Following Jesus Is Better

Lesson 7 


Winter 2018-19


By: Dick Lentz 


January 13, 2019

Lesson Focus:

Say “Yes” to God and “No” to the world.

Bible Basis:

James 4:1-10

Materials Needed:

Step 1:

  • None

Summary & Links:

Students will discuss why saying “Yes” to God is better than saying “Yes” to the world.

Memory Verse:

Come near to God and he will come near to you. Wash your hands, you sinners, and purify your hearts, you double-minded.
—James 4:8

Step 1

Materials Needed:

  • None

OPENING ACTIVITY: Following Jesus Is Better Than …

Write the following on a board or sheet of newsprint and ask students to complete it:

Following Jesus is better than ___________________ because ____________________ .

They may answer that following Jesus is better than following other religions because what we know about Jesus is based on the truth of the Bible, not false teachings. They also may note that following Jesus is better than making the pursuit of money, prestige, or physical pleasures the focus of their lives, because in the long run it will always be more rewarding.

This week’s story focuses on a man who learned from his addiction to heroin the value of following Jesus as the focus of His life.

OPENING STORY: [Read the story aloud or make copies and pass them around.]


John Leonard, founder and CEO of Redemption House, a ministry in Minnetonka, Minnesota, knows firsthand the futility of trying to get fulfillment in life through something other than Jesus. Leonard was once addicted to heroin. What prompted him to start using drugs was believing that this would provide escape and relief from the pain he experienced as a consequence of being abused as a child and being the victim of someone else’s sins. He also wanted escape and relief from the recognition of his own depravity and sin. Shooting up with heroin seemed to provide that.

Leonard remembers the first time he got high from taking heroin. The euphoria he experienced resulted in him feeling that he “had escaped from all that was wrong with the world.” But he soon found that this sense of well-being was deceptive. Although shooting heroin could numb “the pain of sorrow and sin,” he discovered “that’s all it could do.” And whatever relief he experienced was temporary. No matter how much heroin he injected, “the pain kept resurfacing.”

Like others with similar addictions, Leonard felt an increasing amount of shame for his inability to overcome his dependence on heroin. He knew it was wrong—that it was a sin—and felt “unlovable and ultimately condemned by God.” That changed when he went to a Christian treatment program, heard the Gospel, and realized that Jesus had the power to free him from his addiction. The key to experiencing this was to repent and then honor and worship God in everything; it was to reorient his life toward what God says is right and true rather than toward the solutions the world offered to deal with the pain he was experiencing; it was, in effect, to worship his way out of addiction.

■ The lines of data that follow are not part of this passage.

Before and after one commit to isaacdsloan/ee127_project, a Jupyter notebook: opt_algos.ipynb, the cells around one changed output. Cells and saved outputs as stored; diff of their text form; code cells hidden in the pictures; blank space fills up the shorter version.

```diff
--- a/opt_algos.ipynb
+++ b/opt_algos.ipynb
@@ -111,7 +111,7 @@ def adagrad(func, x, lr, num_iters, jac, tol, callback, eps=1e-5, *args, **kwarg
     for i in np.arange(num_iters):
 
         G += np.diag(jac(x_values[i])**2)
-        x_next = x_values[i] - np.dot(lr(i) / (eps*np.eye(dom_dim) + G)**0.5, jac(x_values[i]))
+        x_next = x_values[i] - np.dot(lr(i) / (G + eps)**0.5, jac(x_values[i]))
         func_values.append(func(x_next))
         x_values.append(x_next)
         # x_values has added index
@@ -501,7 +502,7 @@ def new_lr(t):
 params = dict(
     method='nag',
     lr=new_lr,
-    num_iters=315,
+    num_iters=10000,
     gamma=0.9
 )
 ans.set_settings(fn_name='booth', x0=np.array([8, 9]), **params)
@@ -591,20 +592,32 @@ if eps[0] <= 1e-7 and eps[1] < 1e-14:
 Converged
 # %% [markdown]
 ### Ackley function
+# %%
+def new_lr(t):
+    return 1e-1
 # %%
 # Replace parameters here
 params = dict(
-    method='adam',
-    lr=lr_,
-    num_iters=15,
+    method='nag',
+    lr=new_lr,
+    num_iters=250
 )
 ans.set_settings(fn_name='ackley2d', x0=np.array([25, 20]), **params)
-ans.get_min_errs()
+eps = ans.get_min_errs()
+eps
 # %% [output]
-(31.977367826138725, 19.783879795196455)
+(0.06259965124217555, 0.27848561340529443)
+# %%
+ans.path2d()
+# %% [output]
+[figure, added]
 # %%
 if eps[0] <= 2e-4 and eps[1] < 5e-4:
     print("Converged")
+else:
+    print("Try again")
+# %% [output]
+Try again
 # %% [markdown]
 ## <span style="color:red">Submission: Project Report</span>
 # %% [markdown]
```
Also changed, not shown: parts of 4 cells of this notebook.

What Leonard learned through his experience of redemption from addiction through Jesus is that while heroin can numb us from the awareness of our sin, what Jesus offers is forgiveness from it; he learned that what heroin does is to enslave us, while what Jesus does is to liberate us; and he learned that while heroin can provide only fleeting pleasure, what Jesus provides is true and eternal joy.

Leonard’s addiction and the freedom he found by worshiping and following Jesus prompted him to found Redemption House. Leonard believes that we’re all created to worship—that “it’s in our DNA”—but that the pursuit of comfort, control, or the desire for escape can “begin to function as gods for us.” Over time we can become “slaves to our own desires.” In order to break free from this enslavement, “we must reorient our identity and replace the selfish desires of the heart with a new affection,” an affection focused on worshipping Jesus and doing what He says is right and good. Redemption House’s mission is “to liberate people from the enslavement and idolatry of addiction by radical transformation of the heart through a redemptive fellowship with Christ for His glory and our joy.”

Now have your students form small groups to discuss their answers to these questions.

  • Why do we say “Yes” to things the world offers that we know are not good for us?
  • How can these things of the world control us? 
  • What problems may we be trying to “escape” through these things?
  • Why is it better to respond to our needs and desires in ways that God says are right and good? What can happen if we don’t?

News Sources:

Looking for Steps 2, 3 & 4?

You can find Steps 2, 3 & 4 in your teacher’s guide. To purchase a teacher’s guide, please visit: Bible-in-Life or Echoes.

Spread the word

Share on facebook
Share on google
Share on twitter
Share on pinterest
Share on email
Print Friendly, PDF & Email
Share This